"This case represents the first reported human death from a vampire bat rabies virus variant in the United States," said the article published Thursday in the CDC's Morbidity and Mortality Weekly Report.
If the animal was rabid, people could catch the disease from a bite or exposure to the bat’s saliva, reports AP.
Testing has revealed not only more positive samples of mosquitoes with West Nile virus in Chatham County but also a third species of mosquito carrying the virus.
Eighteen samples of mosquitoes collected from around the county came back positive Monday for a total of 162 positive samples in a dozen different sites this summer, said Henry Lewandowski, the director of the Chatham County Mosquito Control Commission.
In prior years the virus was found in only one species of mosquito in Chatham — the Southern house mosquito — but earlier this summer it was identified in the Asian tiger mosquito. While new to Chatham mosquitoes, the virus has previously been identified in these species elsewhere.
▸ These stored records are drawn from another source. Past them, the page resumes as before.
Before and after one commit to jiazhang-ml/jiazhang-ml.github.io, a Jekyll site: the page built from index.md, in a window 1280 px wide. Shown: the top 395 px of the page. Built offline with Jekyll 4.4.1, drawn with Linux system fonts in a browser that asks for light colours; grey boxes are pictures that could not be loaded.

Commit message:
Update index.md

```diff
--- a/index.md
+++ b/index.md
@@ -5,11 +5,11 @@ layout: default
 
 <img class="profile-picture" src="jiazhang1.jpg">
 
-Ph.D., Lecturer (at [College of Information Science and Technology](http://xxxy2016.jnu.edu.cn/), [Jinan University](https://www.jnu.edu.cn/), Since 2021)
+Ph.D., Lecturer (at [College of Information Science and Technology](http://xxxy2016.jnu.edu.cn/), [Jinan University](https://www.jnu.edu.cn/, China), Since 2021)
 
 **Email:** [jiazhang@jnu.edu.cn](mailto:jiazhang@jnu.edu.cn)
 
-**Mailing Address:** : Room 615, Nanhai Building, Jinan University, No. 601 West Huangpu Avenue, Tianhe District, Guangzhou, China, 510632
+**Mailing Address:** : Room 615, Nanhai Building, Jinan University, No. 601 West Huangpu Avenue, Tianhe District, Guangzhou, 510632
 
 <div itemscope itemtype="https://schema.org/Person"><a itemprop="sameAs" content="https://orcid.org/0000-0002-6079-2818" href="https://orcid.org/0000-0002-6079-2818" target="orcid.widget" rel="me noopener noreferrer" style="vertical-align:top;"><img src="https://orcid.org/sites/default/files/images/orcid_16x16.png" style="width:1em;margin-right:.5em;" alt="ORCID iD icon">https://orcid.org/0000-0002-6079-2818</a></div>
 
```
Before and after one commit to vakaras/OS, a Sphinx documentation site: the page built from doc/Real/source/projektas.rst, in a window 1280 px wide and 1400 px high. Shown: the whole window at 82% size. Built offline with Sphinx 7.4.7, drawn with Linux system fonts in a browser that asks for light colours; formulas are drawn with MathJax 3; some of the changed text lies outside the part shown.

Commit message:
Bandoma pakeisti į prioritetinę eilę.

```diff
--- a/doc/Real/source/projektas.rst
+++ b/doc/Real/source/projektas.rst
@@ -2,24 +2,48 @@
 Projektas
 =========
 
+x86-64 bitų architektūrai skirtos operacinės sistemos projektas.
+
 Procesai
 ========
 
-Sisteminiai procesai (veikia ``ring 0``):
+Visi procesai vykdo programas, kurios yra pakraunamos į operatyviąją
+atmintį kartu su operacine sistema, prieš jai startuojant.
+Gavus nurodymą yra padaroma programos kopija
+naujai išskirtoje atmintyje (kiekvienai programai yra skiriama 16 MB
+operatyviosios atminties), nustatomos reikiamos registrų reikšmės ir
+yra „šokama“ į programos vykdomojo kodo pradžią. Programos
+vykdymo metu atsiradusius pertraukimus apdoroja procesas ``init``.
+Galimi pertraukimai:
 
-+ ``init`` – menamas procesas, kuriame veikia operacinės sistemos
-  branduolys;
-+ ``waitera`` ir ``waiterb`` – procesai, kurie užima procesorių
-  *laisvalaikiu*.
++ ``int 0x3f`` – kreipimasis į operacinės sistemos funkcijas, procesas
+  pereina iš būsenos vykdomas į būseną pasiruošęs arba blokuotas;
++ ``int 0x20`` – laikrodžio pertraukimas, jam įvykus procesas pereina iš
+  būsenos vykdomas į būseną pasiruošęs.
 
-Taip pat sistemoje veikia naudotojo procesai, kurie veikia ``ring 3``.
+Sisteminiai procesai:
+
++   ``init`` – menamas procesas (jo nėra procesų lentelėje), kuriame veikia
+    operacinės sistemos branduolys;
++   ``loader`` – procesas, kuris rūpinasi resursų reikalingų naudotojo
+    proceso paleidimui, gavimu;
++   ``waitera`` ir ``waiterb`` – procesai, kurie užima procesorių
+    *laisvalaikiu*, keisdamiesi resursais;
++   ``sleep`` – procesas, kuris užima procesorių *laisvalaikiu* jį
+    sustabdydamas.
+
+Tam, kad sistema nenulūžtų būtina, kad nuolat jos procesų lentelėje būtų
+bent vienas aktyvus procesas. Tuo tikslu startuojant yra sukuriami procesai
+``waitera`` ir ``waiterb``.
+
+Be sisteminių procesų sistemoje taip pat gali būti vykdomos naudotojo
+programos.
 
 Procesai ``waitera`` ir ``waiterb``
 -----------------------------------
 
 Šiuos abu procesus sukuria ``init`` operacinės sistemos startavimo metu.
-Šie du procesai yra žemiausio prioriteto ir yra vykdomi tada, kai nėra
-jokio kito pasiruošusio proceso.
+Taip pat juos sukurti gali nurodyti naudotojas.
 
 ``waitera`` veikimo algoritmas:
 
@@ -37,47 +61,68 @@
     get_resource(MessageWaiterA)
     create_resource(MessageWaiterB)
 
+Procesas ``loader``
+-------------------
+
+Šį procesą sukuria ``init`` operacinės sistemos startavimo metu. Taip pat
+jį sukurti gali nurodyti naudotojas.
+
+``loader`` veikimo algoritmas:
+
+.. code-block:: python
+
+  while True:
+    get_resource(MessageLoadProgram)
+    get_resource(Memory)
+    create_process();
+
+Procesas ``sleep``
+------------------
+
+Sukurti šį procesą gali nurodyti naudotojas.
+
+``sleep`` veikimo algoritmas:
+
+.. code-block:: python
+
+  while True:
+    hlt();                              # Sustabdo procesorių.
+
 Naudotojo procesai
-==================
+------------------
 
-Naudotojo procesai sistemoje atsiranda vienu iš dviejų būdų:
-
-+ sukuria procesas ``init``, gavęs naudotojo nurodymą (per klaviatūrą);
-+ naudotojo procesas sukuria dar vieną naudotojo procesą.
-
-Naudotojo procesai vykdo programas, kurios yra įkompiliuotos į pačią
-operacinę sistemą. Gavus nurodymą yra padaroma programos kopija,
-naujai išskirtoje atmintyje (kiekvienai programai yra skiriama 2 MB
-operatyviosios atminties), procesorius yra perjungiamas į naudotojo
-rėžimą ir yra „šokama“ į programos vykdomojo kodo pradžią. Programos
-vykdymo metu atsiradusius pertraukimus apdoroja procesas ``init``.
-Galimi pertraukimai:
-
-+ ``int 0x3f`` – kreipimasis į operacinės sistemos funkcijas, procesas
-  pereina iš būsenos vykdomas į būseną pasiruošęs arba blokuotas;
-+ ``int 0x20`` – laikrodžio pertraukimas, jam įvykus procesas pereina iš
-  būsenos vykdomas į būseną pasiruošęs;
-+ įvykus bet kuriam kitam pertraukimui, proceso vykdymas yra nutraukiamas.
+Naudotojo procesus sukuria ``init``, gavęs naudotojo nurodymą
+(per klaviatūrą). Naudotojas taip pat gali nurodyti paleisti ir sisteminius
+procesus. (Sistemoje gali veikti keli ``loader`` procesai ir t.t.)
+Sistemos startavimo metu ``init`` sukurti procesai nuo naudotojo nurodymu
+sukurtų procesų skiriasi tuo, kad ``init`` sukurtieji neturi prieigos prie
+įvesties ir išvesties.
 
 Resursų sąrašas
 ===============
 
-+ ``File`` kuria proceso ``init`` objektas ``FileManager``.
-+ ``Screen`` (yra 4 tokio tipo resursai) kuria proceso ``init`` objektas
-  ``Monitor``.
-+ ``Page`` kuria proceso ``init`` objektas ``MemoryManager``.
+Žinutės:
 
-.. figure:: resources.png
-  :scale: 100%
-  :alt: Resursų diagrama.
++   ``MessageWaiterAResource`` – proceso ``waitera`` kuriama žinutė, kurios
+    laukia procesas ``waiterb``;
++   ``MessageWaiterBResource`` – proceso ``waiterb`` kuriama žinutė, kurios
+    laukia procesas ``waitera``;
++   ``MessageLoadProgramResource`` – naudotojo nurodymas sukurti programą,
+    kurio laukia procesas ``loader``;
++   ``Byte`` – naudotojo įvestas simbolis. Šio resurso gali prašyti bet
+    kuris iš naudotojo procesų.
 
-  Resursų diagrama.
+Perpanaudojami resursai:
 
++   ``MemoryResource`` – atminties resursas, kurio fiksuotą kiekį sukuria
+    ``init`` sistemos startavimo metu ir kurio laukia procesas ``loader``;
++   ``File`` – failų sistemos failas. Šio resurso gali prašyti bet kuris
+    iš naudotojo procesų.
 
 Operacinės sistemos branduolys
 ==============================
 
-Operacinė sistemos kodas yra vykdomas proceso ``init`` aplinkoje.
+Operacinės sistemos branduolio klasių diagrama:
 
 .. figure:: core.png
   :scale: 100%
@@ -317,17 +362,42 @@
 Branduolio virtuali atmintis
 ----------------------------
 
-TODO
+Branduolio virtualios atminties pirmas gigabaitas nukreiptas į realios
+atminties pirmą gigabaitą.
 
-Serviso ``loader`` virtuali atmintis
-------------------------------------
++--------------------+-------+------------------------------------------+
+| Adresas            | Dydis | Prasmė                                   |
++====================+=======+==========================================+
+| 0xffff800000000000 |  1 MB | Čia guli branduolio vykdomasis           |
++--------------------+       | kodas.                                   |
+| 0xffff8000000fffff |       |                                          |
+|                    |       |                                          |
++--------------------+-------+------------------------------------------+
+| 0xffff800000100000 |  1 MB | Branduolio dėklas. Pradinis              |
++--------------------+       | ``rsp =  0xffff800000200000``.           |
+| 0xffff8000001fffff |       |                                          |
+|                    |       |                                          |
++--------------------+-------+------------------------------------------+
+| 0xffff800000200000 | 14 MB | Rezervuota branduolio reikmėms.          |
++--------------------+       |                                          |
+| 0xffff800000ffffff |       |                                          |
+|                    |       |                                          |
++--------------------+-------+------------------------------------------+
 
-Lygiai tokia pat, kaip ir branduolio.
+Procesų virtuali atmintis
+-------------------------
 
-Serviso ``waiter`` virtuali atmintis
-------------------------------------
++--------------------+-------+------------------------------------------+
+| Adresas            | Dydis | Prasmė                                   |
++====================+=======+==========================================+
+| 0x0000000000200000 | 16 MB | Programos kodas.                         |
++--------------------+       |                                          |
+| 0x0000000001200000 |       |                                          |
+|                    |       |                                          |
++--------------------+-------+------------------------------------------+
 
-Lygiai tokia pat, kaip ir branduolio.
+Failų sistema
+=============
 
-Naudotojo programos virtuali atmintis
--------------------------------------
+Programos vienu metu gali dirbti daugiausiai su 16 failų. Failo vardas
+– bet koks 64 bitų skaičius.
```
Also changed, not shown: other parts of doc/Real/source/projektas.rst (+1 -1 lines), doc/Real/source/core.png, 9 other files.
Mosquitoes are typically trapped and tested for the virus in batches, but at least two of the recent batches consisted of only one mosquito each.
Last week, state health officials confirmed the first human case of West Nile in Chatham County since 2006. The Chatham County Health Department is investigating a report of the virus being detected in blood donated by a county resident, said spokeswoman Sally Silbermann. Mosquito Control is spraying seven nights a week and treating catch basins where mosquitoes breed in dry weather. Residents need to avoid mosquitoes, Silbermann said.
“Can we prevent every mosquito from biting? The Asian tiger mosquito thrives around humans.